* Your assignment: One number alone answers this: the count of lines below in which the word "Mind" is found.

* Records supplied:
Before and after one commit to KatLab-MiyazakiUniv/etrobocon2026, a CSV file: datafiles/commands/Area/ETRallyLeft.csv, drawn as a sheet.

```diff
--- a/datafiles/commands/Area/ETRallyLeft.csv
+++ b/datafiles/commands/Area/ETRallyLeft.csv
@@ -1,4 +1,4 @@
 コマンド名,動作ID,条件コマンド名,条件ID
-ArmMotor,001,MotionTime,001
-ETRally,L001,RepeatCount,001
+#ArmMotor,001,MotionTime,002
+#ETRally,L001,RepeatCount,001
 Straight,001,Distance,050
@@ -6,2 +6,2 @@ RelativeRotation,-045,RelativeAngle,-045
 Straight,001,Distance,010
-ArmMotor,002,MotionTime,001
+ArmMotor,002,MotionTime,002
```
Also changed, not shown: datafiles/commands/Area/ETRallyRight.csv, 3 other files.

...

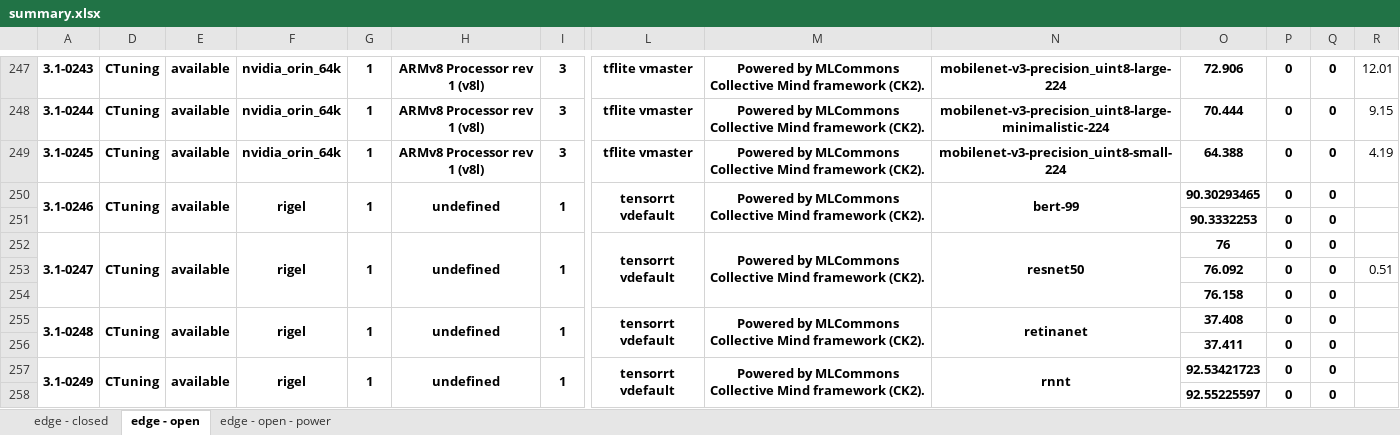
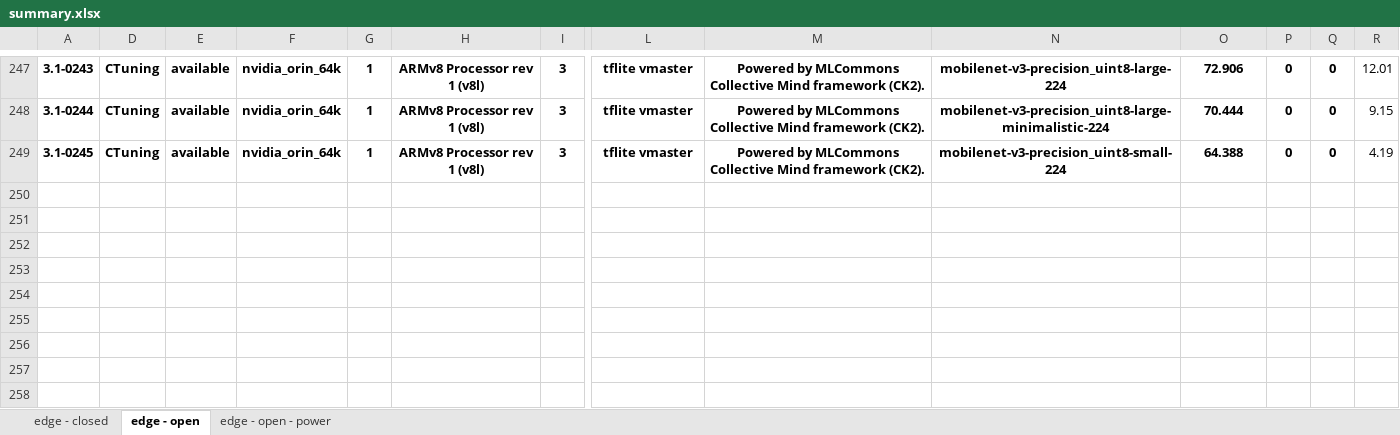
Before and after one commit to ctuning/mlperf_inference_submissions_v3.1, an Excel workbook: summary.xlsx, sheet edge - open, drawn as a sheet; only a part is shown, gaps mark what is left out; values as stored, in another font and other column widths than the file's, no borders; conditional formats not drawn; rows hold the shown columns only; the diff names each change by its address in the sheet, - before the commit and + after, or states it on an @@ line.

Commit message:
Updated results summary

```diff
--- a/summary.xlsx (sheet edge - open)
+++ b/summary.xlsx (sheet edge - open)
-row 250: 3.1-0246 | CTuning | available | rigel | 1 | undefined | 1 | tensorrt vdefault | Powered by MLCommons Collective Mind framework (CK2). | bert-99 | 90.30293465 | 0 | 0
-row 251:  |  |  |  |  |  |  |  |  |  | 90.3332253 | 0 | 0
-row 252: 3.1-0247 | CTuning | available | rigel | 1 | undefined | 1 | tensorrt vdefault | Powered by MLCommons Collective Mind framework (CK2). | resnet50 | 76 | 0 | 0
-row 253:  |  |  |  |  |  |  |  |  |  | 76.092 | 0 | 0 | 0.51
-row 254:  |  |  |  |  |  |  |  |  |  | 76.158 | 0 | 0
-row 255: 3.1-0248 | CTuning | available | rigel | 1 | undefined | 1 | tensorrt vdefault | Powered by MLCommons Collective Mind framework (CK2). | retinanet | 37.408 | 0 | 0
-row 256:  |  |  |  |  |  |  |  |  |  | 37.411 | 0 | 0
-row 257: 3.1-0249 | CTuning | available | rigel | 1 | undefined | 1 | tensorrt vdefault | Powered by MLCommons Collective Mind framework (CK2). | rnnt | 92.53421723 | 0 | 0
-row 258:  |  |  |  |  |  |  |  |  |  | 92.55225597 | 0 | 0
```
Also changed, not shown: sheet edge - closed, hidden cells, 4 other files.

* Task result: 4